Print out the entries below with no edits.

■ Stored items
===============

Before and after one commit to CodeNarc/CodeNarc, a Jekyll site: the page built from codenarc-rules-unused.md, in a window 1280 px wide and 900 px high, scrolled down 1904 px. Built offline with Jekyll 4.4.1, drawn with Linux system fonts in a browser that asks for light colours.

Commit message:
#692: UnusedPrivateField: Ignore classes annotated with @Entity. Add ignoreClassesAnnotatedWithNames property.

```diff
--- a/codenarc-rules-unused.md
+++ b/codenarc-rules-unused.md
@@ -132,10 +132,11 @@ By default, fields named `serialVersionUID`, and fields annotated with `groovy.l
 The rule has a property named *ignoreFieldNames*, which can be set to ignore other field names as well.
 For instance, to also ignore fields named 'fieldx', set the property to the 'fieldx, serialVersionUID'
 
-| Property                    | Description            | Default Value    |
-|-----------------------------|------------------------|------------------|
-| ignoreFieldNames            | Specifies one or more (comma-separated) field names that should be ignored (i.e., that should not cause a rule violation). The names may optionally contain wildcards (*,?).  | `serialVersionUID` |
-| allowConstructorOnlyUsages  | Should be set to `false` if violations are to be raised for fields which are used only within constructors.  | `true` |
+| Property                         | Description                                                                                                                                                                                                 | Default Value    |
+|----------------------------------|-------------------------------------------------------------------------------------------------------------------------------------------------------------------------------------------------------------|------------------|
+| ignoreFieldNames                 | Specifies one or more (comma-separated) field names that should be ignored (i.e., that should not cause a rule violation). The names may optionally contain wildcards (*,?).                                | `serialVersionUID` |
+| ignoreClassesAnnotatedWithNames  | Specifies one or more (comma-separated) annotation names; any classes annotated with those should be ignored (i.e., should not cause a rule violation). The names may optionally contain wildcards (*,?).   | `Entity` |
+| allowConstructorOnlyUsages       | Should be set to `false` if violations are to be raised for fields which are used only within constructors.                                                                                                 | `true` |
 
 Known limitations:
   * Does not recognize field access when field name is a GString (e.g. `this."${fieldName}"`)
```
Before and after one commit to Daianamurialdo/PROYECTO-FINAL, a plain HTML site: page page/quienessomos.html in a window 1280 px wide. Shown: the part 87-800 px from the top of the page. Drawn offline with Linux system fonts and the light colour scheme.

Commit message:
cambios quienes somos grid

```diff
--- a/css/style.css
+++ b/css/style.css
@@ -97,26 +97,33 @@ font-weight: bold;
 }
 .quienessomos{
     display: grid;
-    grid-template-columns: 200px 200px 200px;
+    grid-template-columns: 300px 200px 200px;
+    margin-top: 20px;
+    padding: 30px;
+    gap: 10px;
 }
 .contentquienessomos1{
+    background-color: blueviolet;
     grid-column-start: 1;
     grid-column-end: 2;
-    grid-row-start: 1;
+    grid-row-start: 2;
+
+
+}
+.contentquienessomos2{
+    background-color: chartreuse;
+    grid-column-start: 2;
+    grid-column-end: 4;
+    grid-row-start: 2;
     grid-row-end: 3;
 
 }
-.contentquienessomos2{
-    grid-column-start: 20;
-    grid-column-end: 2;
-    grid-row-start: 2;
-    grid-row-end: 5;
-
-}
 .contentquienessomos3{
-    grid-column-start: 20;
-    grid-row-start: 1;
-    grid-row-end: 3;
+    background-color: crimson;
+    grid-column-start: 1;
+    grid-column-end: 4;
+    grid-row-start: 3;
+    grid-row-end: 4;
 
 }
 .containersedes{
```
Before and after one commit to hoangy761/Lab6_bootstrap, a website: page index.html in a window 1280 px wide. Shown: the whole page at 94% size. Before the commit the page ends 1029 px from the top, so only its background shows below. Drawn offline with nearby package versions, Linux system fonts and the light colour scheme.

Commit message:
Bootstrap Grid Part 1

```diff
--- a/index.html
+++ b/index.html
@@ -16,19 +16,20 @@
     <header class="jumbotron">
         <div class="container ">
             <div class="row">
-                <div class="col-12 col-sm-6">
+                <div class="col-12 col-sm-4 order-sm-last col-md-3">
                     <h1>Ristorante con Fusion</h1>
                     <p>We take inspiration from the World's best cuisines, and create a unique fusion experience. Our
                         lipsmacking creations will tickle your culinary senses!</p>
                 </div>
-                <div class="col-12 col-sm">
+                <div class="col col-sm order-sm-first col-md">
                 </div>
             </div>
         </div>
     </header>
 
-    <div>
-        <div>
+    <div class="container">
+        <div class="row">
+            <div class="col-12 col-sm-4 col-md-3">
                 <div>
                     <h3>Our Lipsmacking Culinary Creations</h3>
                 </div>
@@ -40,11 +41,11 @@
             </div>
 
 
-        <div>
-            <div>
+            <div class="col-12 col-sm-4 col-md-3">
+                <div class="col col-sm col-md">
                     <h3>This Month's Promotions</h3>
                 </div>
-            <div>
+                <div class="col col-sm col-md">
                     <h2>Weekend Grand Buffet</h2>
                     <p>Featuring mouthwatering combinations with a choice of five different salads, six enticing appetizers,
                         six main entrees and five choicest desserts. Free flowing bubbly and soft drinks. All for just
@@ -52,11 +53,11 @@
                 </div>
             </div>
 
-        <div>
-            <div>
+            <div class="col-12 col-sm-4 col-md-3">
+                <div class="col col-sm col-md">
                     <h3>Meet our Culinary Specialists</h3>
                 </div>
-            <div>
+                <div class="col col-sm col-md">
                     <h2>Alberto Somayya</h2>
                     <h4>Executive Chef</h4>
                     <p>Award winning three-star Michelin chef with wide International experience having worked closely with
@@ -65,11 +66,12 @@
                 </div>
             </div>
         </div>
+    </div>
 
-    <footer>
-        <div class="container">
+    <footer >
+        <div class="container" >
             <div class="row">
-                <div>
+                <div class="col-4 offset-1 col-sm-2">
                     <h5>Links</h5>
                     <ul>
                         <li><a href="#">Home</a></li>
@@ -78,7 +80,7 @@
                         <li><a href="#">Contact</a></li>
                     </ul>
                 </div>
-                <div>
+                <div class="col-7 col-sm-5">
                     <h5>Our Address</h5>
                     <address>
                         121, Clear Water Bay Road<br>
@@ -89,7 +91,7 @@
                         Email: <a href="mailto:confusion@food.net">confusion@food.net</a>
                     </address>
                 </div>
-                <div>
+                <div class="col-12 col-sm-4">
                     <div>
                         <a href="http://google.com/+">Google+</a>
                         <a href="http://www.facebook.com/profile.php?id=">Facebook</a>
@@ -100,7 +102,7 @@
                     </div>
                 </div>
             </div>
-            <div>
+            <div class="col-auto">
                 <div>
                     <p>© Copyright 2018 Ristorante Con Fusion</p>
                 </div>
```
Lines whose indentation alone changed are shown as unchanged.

===============

■ Reply to the exercise
Before and after one commit to CodeNarc/CodeNarc, a Jekyll site: the page built from codenarc-rules-unused.md, in a window 1280 px wide and 900 px high, scrolled down 1904 px. Built offline with Jekyll 4.4.1, drawn with Linux system fonts in a browser that asks for light colours.

Commit message:
#692: UnusedPrivateField: Ignore classes annotated with @Entity. Add ignoreClassesAnnotatedWithNames property.

```diff
--- a/codenarc-rules-unused.md
+++ b/codenarc-rules-unused.md
@@ -132,10 +132,11 @@ By default, fields named `serialVersionUID`, and fields annotated with `groovy.l
 The rule has a property named *ignoreFieldNames*, which can be set to ignore other field names as well.
 For instance, to also ignore fields named 'fieldx', set the property to the 'fieldx, serialVersionUID'
 
-| Property                    | Description            | Default Value    |
-|-----------------------------|------------------------|------------------|
-| ignoreFieldNames            | Specifies one or more (comma-separated) field names that should be ignored (i.e., that should not cause a rule violation). The names may optionally contain wildcards (*,?).  | `serialVersionUID` |
-| allowConstructorOnlyUsages  | Should be set to `false` if violations are to be raised for fields which are used only within constructors.  | `true` |
+| Property                         | Description                                                                                                                                                                                                 | Default Value    |
+|----------------------------------|-------------------------------------------------------------------------------------------------------------------------------------------------------------------------------------------------------------|------------------|
+| ignoreFieldNames                 | Specifies one or more (comma-separated) field names that should be ignored (i.e., that should not cause a rule violation). The names may optionally contain wildcards (*,?).                                | `serialVersionUID` |
+| ignoreClassesAnnotatedWithNames  | Specifies one or more (comma-separated) annotation names; any classes annotated with those should be ignored (i.e., should not cause a rule violation). The names may optionally contain wildcards (*,?).   | `Entity` |
+| allowConstructorOnlyUsages       | Should be set to `false` if violations are to be raised for fields which are used only within constructors.                                                                                                 | `true` |
 
 Known limitations:
   * Does not recognize field access when field name is a GString (e.g. `this."${fieldName}"`)
```
Before and after one commit to Daianamurialdo/PROYECTO-FINAL, a plain HTML site: page page/quienessomos.html in a window 1280 px wide. Shown: the part 87-800 px from the top of the page. Drawn offline with Linux system fonts and the light colour scheme.

Commit message:
cambios quienes somos grid

```diff
--- a/css/style.css
+++ b/css/style.css
@@ -97,26 +97,33 @@ font-weight: bold;
 }
 .quienessomos{
     display: grid;
-    grid-template-columns: 200px 200px 200px;
+    grid-template-columns: 300px 200px 200px;
+    margin-top: 20px;
+    padding: 30px;
+    gap: 10px;
 }
 .contentquienessomos1{
+    background-color: blueviolet;
     grid-column-start: 1;
     grid-column-end: 2;
-    grid-row-start: 1;
+    grid-row-start: 2;
+
+
+}
+.contentquienessomos2{
+    background-color: chartreuse;
+    grid-column-start: 2;
+    grid-column-end: 4;
+    grid-row-start: 2;
     grid-row-end: 3;
 
 }
-.contentquienessomos2{
-    grid-column-start: 20;
-    grid-column-end: 2;
-    grid-row-start: 2;
-    grid-row-end: 5;
-
-}
 .contentquienessomos3{
-    grid-column-start: 20;
-    grid-row-start: 1;
-    grid-row-end: 3;
+    background-color: crimson;
+    grid-column-start: 1;
+    grid-column-end: 4;
+    grid-row-start: 3;
+    grid-row-end: 4;
 
 }
 .containersedes{
```
Before and after one commit to hoangy761/Lab6_bootstrap, a website: page index.html in a window 1280 px wide. Shown: the whole page at 94% size. Before the commit the page ends 1029 px from the top, so only its background shows below. Drawn offline with nearby package versions, Linux system fonts and the light colour scheme.

Commit message:
Bootstrap Grid Part 1

```diff
--- a/index.html
+++ b/index.html
@@ -16,19 +16,20 @@
     <header class="jumbotron">
         <div class="container ">
             <div class="row">
-                <div class="col-12 col-sm-6">
+                <div class="col-12 col-sm-4 order-sm-last col-md-3">
                     <h1>Ristorante con Fusion</h1>
                     <p>We take inspiration from the World's best cuisines, and create a unique fusion experience. Our
                         lipsmacking creations will tickle your culinary senses!</p>
                 </div>
-                <div class="col-12 col-sm">
+                <div class="col col-sm order-sm-first col-md">
                 </div>
             </div>
         </div>
     </header>
 
-    <div>
-        <div>
+    <div class="container">
+        <div class="row">
+            <div class="col-12 col-sm-4 col-md-3">
                 <div>
                     <h3>Our Lipsmacking Culinary Creations</h3>
                 </div>
@@ -40,11 +41,11 @@
             </div>
 
 
-        <div>
-            <div>
+            <div class="col-12 col-sm-4 col-md-3">
+                <div class="col col-sm col-md">
                     <h3>This Month's Promotions</h3>
                 </div>
-            <div>
+                <div class="col col-sm col-md">
                     <h2>Weekend Grand Buffet</h2>
                     <p>Featuring mouthwatering combinations with a choice of five different salads, six enticing appetizers,
                         six main entrees and five choicest desserts. Free flowing bubbly and soft drinks. All for just
@@ -52,11 +53,11 @@
                 </div>
             </div>
 
-        <div>
-            <div>
+            <div class="col-12 col-sm-4 col-md-3">
+                <div class="col col-sm col-md">
                     <h3>Meet our Culinary Specialists</h3>
                 </div>
-            <div>
+                <div class="col col-sm col-md">
                     <h2>Alberto Somayya</h2>
                     <h4>Executive Chef</h4>
                     <p>Award winning three-star Michelin chef with wide International experience having worked closely with
@@ -65,11 +66,12 @@
                 </div>
             </div>
         </div>
+    </div>
 
-    <footer>
-        <div class="container">
+    <footer >
+        <div class="container" >
             <div class="row">
-                <div>
+                <div class="col-4 offset-1 col-sm-2">
                     <h5>Links</h5>
                     <ul>
                         <li><a href="#">Home</a></li>
@@ -78,7 +80,7 @@
                         <li><a href="#">Contact</a></li>
                     </ul>
                 </div>
-                <div>
+                <div class="col-7 col-sm-5">
                     <h5>Our Address</h5>
                     <address>
                         121, Clear Water Bay Road<br>
@@ -89,7 +91,7 @@
                         Email: <a href="mailto:confusion@food.net">confusion@food.net</a>
                     </address>
                 </div>
-                <div>
+                <div class="col-12 col-sm-4">
                     <div>
                         <a href="http://google.com/+">Google+</a>
                         <a href="http://www.facebook.com/profile.php?id=">Facebook</a>
@@ -100,7 +102,7 @@
                     </div>
                 </div>
             </div>
-            <div>
+            <div class="col-auto">
                 <div>
                     <p>© Copyright 2018 Ristorante Con Fusion</p>
                 </div>
```
Lines whose indentation alone changed are shown as unchanged.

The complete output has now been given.